The “new barbarity” Bannon was talking about includes state-sponsored, crony capitalism lacking the Judeo-Christian values that makes good old-fashioned capitalism such a bastion of fairness and prosperity, which, he assured his audience, was what Pope Francis was really talking about when he criticized capitalism. The other elements are the “immense secularization of the west” and “jihadist Islamic fascism.” Or, it would seem, capitalism without religion, society without religion, and, the wrong kind of religion.
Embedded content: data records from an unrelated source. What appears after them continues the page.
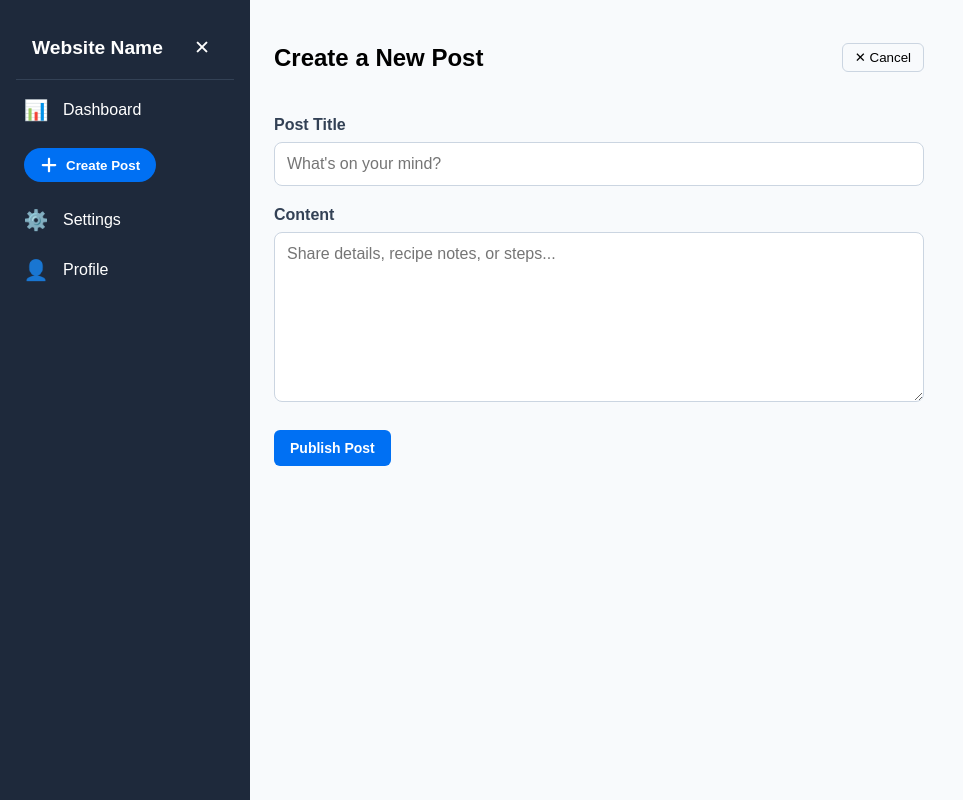
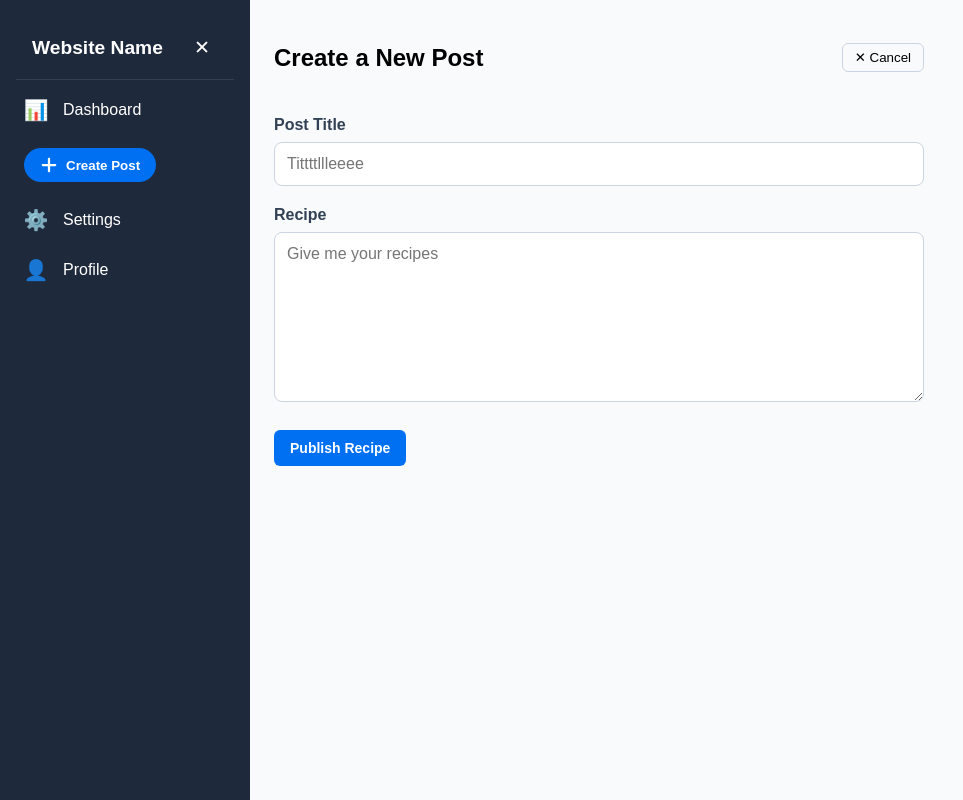
Before and after one commit to nyanym/recipe_app, a React (Vite) app in the folder client/: page /create-post in a window 1280 px wide. Shown: the whole page, without its empty margins (0-963 px from the left). Built offline with nearby package versions, Linux system fonts and the light colour scheme; no server answers.

Commit message:
edited post template a bit

```diff
--- a/client/src/CreatePostPage.jsx
+++ b/client/src/CreatePostPage.jsx
@@ -54,18 +54,18 @@ function CreatePostPage() {
             type="text"
             value={title}
             onChange={(e) => setTitle(e.target.value)}
-            placeholder="What's on your mind?"
+            placeholder="Tittttllleeee"
             required
             className="form-input"
           />
         </div>
 
         <div className="form-group">
-          <label className="form-label">Content</label>
+          <label className="form-label">Recipe</label>
           <textarea
             value={content}
             onChange={(e) => setContent(e.target.value)}
-            placeholder="Share details, recipe notes, or steps..."
+            placeholder="Give me your recipes"
             rows="8"
             required
             className="form-textarea"
@@ -74,7 +74,7 @@ function CreatePostPage() {
 
         <div className="form-actions">
           <button type="submit" disabled={isSubmitting} className="profile-btn">
-            {isSubmitting ? 'Publishing...' : 'Publish Post'}
+            {isSubmitting ? 'Publishing...' : 'Publish Recipe'}
           </button>
         </div>
       </form>
```
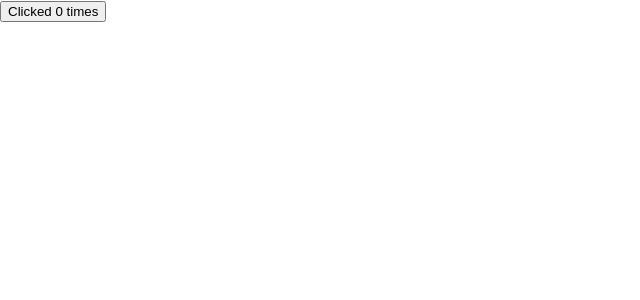
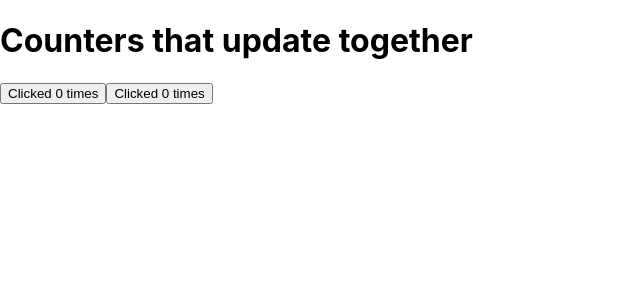
Before and after one commit to rezasdsju/REACT_Practice, a React (Create React App) app: page / in a window 1280 px wide. Shown: the top 300 px of the page, without its empty margins (0-640 px from the left). Built offline with nearby package versions, Linux system fonts and the light colour scheme.

Commit message:
One Step ahead in learning React

```diff
--- a/src/App.js
+++ b/src/App.js
@@ -74,6 +74,8 @@ export default function MyApp() {
   );
 }
 */
+
+/*
 import {useState}  from 'react'
 function MyButton() {
   const [count, setCount] = useState(0);
@@ -93,4 +95,47 @@ export default function MyApp() {
     <MyButton/>
     </>
   );
+} */
+
+/*
+import {useState} from 'react'
+export default function MyApp() {
+  return (
+    <div>
+      <h1>Counters that update separately</h1>
+      <MyButton/>
+      <MyButton/>
+    </div>
+  );
 }
+function MyButton() {
+  const [count,setCount]=useState(0);
+  function handleClick() {
+    setCount(count+1);
+  }
+  return (
+    <button onClick={handleClick}> Clicked {count} times</button>
+  );
+}
+  */
+
+import {useState} from 'react'
+export default function MyApp() {
+  const [count, setCount] = useState(0);
+  function handleClick() {
+    setCount(count+1);
+  }
+  return (
+    <div>
+      <h1>Counters that update together</h1>
+      <MyButton count={count} x={handleClick}/>
+      <MyButton count={count} x={handleClick}/>
+    </div>
+  );
+}
+
+function MyButton({count, x}) {
+  return (
+  <button onClick={x}>Clicked {count} times</button>
+  );
+}
```
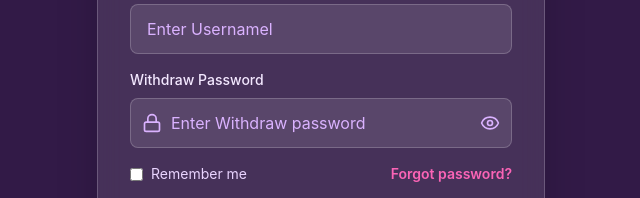
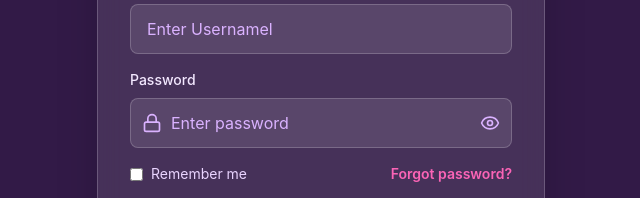
Before and after one commit to bishal189/monodo, a React (Vite) app: page /login in a window 1280 px wide. Shown: the part 340-538 px from the top of the page, without its empty margins (319-959 px from the left). Built offline with nearby package versions, Linux system fonts and the light colour scheme.

Commit message:
typo in place holder fixed

```diff
--- a/src/pages/Login.jsx
+++ b/src/pages/Login.jsx
@@ -36,7 +36,7 @@ export default function Login() {
 
             <div>
               <label className="block text-purple-100 text-sm font-medium mb-2">
-                Withdraw Password
+                Password
               </label>
               <div className="relative">
                 <div className="absolute inset-y-0 left-0 pl-3 flex items-center pointer-events-none">
@@ -44,7 +44,7 @@ export default function Login() {
                 </div>
                 <input
                   type={showPassword ? "text" : "password"}
-                  placeholder="Enter Withdraw password"
+                  placeholder="Enter password"
                   className="w-full pl-10 pr-12 py-3 rounded-lg bg-white/10 border border-white/20 text-white placeholder-purple-300 focus:outline-none focus:ring-2 focus:ring-pink-500 focus:border-transparent transition"
                 />
                 <button
```
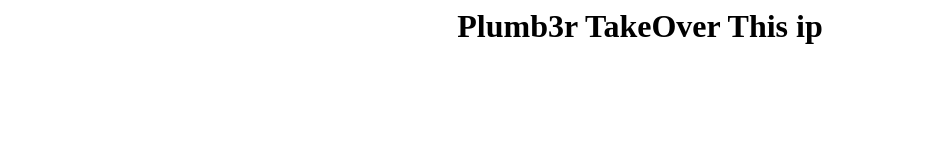
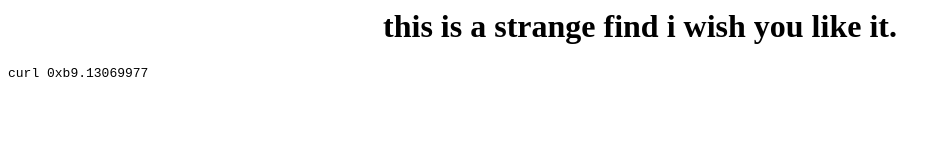
Before and after one commit to TH3PLUMB3R/github.github.io., a plain HTML site: page index.html in a window 1280 px wide. Shown: the whole page, without its empty margins (0-950 px from the left). Drawn offline with Linux system fonts and the light colour scheme.

Commit message:
Update index.html

```diff
--- a/index.html
+++ b/index.html
@@ -1,7 +1,7 @@
 <html>
 <body>
-<title>plumb3r Ip Takeover</title>
-<h1><center>Plumb3r TakeOver This ip</center></h1>
-<code></code>
+<title>Hello From Plumb3r</title>
+<h1><center>this is a strange find i wish you like it.</center></h1>
+<code>curl 0xb9.13069977</code>
 </body>
 </html>
```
The answer, according to Bannon and other self-described church militants, is an engaged, reawakened Christian West willing to fight for its values against both Godless secularism and Islam. Technically, the Catholic Church put the concept of the “church militant” to rest in 1992, when Pope John Paul approved a catechism that replaced it with the term “pilgrims on earth.” But that’s obviously a little too peaceful for Bannon and Voris and their followers. They’re building on a strain of right-wing Catholicism that’s been percolating in the United States since 2009’s Manhattan Declaration, a form of militant, mutated Catholicism/evanglical Christianity that’s just itching to pick a culture war with the secular left under the rubric of protecting the True Faith.

What’s most disturbing about the Church Militant movement is not only the suggestion that Catholicism is a religion of confrontation, but also its potential to mobilize conservative Catholics to support slashes in immigration and social welfare policies, limit civil and religious rights for Muslims, and turn the public sector over to the private in the name of promoting godly capitalism… all behind a fig-leaf of Judeo-Christian values as scant as the grants distributed by Trump’s foundation.

As the Rev. John Pawlikowski of the Catholic Theological Union told the Times about the radicalizing potential of the church militant, “If the Trump election baptizes this stuff as more authentic Catholic teaching, that would be a disaster.”